Will Africa Feed China?

  • 24th February 2017
  • by secretary
Deborah Brautigam
Oxford University Press, 2015, 222 pages
Is China building a new empire in rural Africa? Over the past decade, China’s meteoric rise on the continent has raised a drumbeat of alarm. China has 9 percent of the world’s arable land, 6 percent of its water, and over 20 percent of its people. Africa’s savannahs and river basins host the planet’s largest expanses of underutilized land and water. Few topics are as controversial and emotionally charged as the belief that the Chinese government is aggressively buying up huge tracts of prime African land to grow food to ship back to China.

Deborah Brautigam is Professor and Director of the International Development Program at Johns Hopkins University’s School of Advanced International Studies (SAIS) in Washington, DC and the author of The Dragon’s Gift: The Real Story of China in Africa.

Table of Contents

  • Introduction
  • Who Will Feed China?
  • Long March: History of Chinese Agricultural Engagement in Africa
  • The Mountains are High and the Emperor is Far Away
  • Zombie Investments
  • Green Shoots
  • The Future
Brautigam’s book seeks to overturn several of what she cleverly calls “rural legends” — urban myths for farmers.

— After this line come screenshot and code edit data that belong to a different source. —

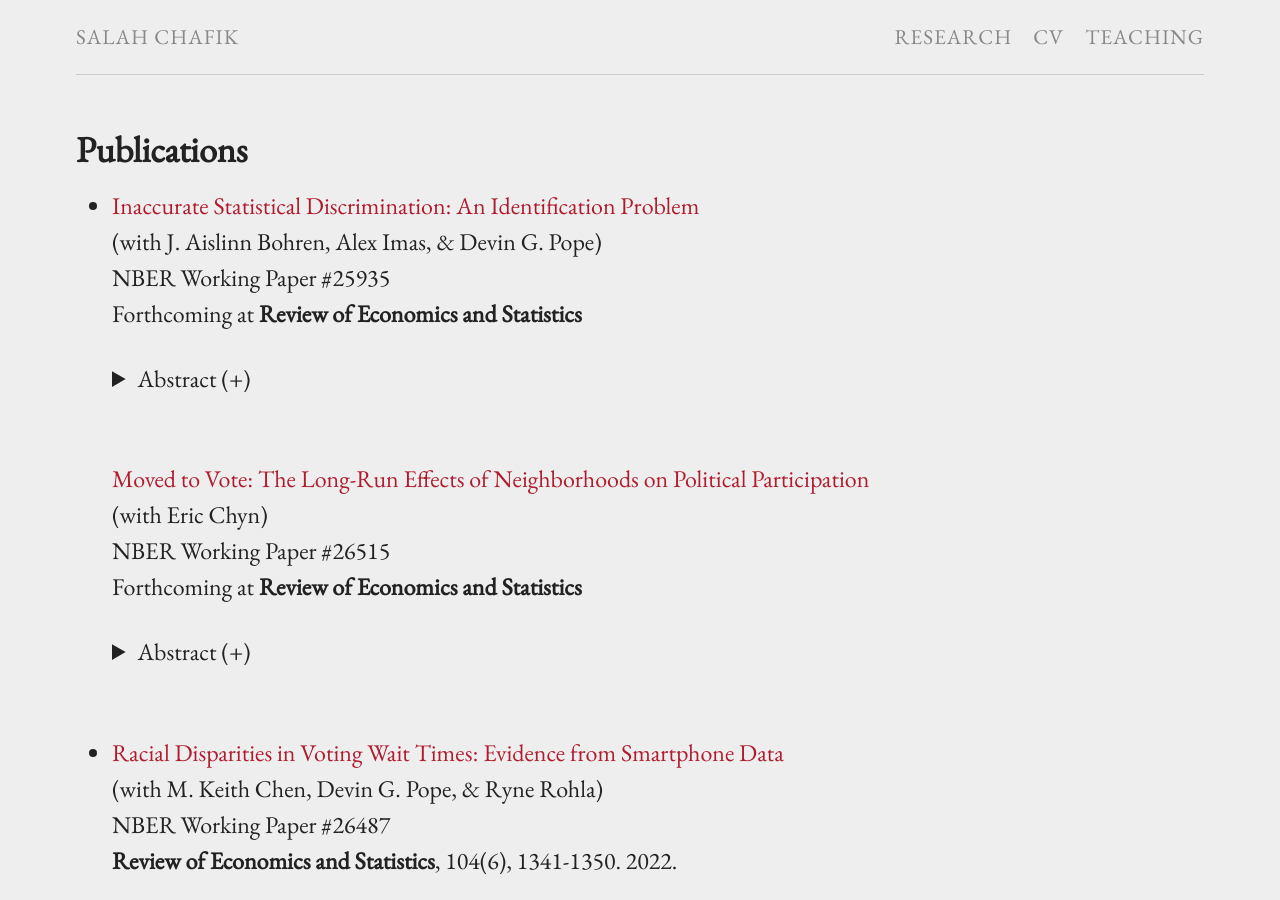
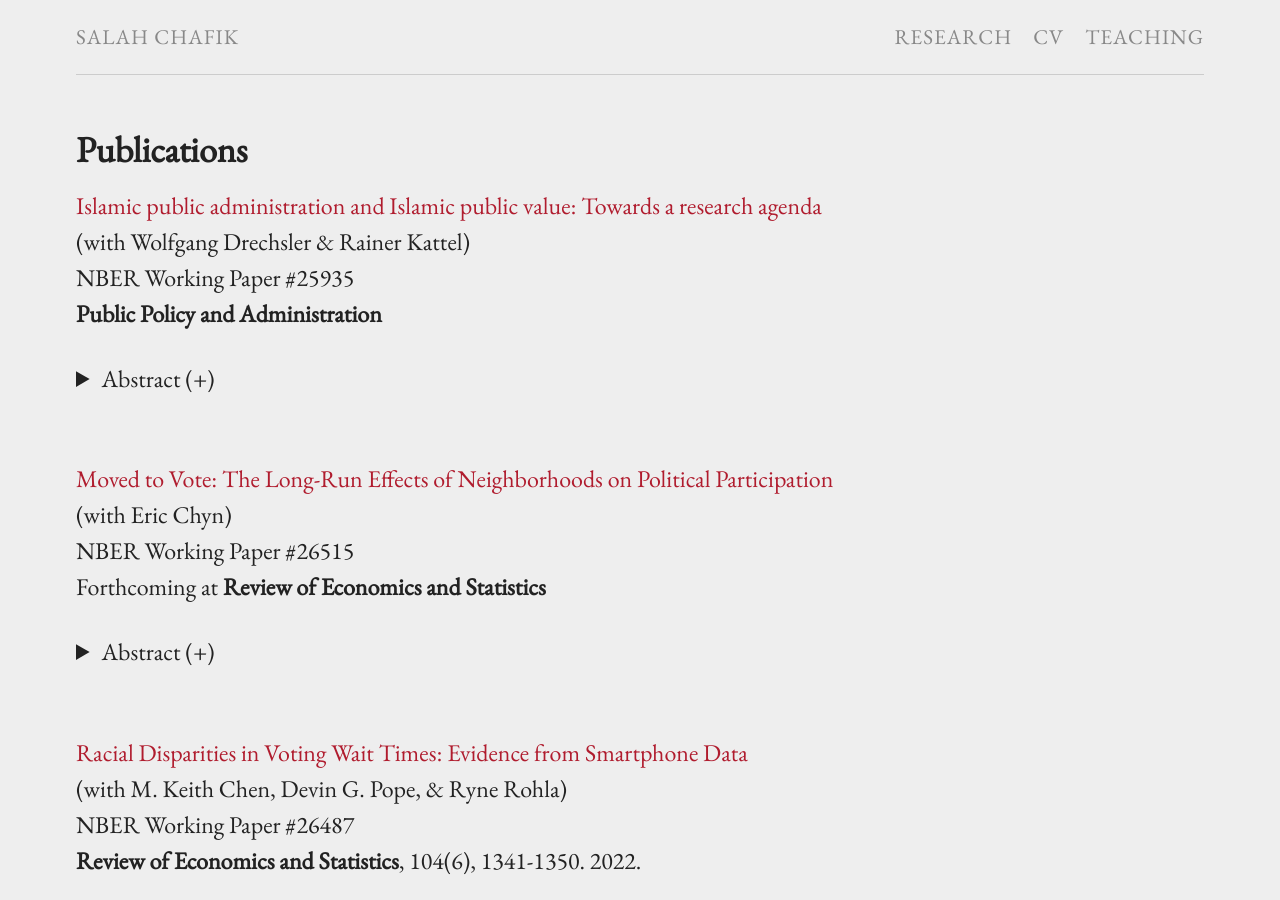
Before and after one commit to schafik/schafik.github.io, a Jekyll site: the page built from research.md, in a window 1280 px wide and 900 px high. Built offline with Jekyll 4.4.1, drawn with Linux system fonts in a browser that asks for light colours; comment, search, counter and statistics services are not loaded; our own code applies the rules of GitHub Pages for plain Markdown files.

Commit message:
Update research.md

```diff
--- a/research.md
+++ b/research.md
@@ -6,16 +6,16 @@ permalink: /research/
 ## Publications
 
 
-* [Inaccurate Statistical Discrimination: An Identification Problem](/f/Inaccurate_Statistical_Discrimination.pdf) <br />
-  (with J. Aislinn Bohren, Alex Imas, & Devin G. Pope)<br />
+  [Islamic public administration and Islamic public value: Towards a research agenda](/f/Inaccurate_Statistical_Discrimination.pdf) <br />
+  (with Wolfgang Drechsler & Rainer Kattel)<br />
   NBER Working Paper #25935<br />
-  Forthcoming at **Review of Economics and Statistics**
+  **Public Policy and Administration**
 
 
    <details><summary> Abstract (+) </summary>
 
    <blockquote>
-   <p align="left"> This paper studies inaccurate beliefs as a source of discrimination. Economists have typically characterized discrimination as stemming from tastes (preference-based) or accurate statistical (belief-based) sources---a valuable distinction for policy design and welfare analysis. However, in many situations individuals may have inaccurate beliefs about how relevant characteristics?e.g. productivity, signals? are correlated with group identity. A review of the empirical discrimination literature in economics reveals that a small minority of papers---fewer than 7%---consider the possibility of such inaccurate statistical discrimination. Using a theoretical framework and an experiment in a labor market setting, we show that not accounting for inaccurate beliefs will lead to a misclassification of discrimination?s source. We then outline three methodologies that either fully or partially identify the three potential sources: varying the amount of information presented to evaluators, eliciting their beliefs, and presenting them with accurate information about the relevant distributions. Importantly, the third method can be used to differentiate whether inaccurate beliefs are due to a lack of information or motivated factors.<br></p> </blockquote>
+   <p align="left"> This essay explores whether religion has a place in addressing public challenges, par- ticularly in the context of Non-Western Public Administration paradigms such as Confucian, Buddhist, and Islamic. The authors focus on Islam as a case study and highlight the need for real-life cases to build a grounded theory. To this end, the essay documents the authors’ ongoing research on Islamic Public Value. We argue that to understand Public Administration in a global context, it is essential to recognize the limitations of a Western perspective, from which the dichotomy of religious versus secular emerged, and in so doing, consider alternative departure points, i.e. paradigms incorporating religious or semi-religious elements.<br></p> </blockquote>
    </details><br />
 
 
@@ -31,7 +31,7 @@ permalink: /research/
    </details> <br />
 
 
- * [Racial Disparities in Voting Wait Times: Evidence from Smartphone Data](/f/Racial_Disparities_in_Voting_Wait_Times.pdf) <br />
+  [Racial Disparities in Voting Wait Times: Evidence from Smartphone Data](/f/Racial_Disparities_in_Voting_Wait_Times.pdf) <br />
   (with M. Keith Chen, Devin G. Pope, & Ryne Rohla)<br />
   NBER Working Paper #26487<br />
   **Review of Economics and Statistics**, 104(6), 1341-1350. 2022.
@@ -48,7 +48,7 @@ permalink: /research/
 
 
 
-* [The Long-Run Effects of School Racial Diversity on Political Identity](/f/School_Diversity_Partisanship.pdf) <br>
+  [The Long-Run Effects of School Racial Diversity on Political Identity](/f/School_Diversity_Partisanship.pdf) <br>
   (with Stephen B. Billings & Eric Chyn)<br />
   NBER Working Paper #27302<br />
   **American Economic Review: Insights**, 3(3), 267-284. 2021. [*Lead Article*]
@@ -63,7 +63,7 @@ permalink: /research/
    [[Online Appendix](/f/School_Diversity_Partisanship_onlineappendix.pdf)]<br />
 
 
-* [Attribution Bias in Major Decisions: Evidence from the United States Military Academy](/f/Attribution_Bias_USMA.pdf)<br />
+  [Attribution Bias in Major Decisions: Evidence from the United States Military Academy](/f/Attribution_Bias_USMA.pdf)<br />
   (with Richard W. Patterson, Nolan G. Pope, & Aaron Feudo)<br />
   **Journal of Public Economics**, Volume 200, August 2021, 104445
 
```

  1. One is that the Chinese have acquired large tracts of land in Africa, something she finds categorically false. According to her, for example, ZTE’s supposed 3m hectares turned out to be a tiny 200 hectares. As so often, the company made grandiose claims that bore no relation to African realities. “It illustrates the sometimes surprisingly unrealistic scale of ambition of entrepreneurial Chinese with little or no experience in Africa,” she writes, arguing that journalists and academics have too often taken hearsay as fact. 
  2. The second myth is that the push into Africa is state-driven. There is, she says, “not an organised attempt by the Chinese government to acquire land”. That will strike some as controversial. The FT itself wrote in 2008 about a Chinese Ministry of Agriculture proposal to boost Chinese food security by securing large overseas farms, including in Africa. Brautigam takes issue with the article, and others like it, which she links to a third myth: that China intends to exports large numbers of Chinese displaced farmers abroad. “As of 2015,” she writes, “there is no evidence that anything like this is happening.” 
  3.  Finally, she argues, there is no truth to the idea that Africa is being used to export food to China. If only it could, she suggests. In general, costs are too high and yields too low to make such a proposition feasible. When she asks a Chinese manager of the 630-hectare China-Zambia Friendship Farm if he exports wheat, corn and soybeans to China, he points to the fact that Zambia is landlocked and its transport costs high. “If you grow food in Zambia to send to China, you will lose money,” he says. “Food in China is very cheap compared to here.”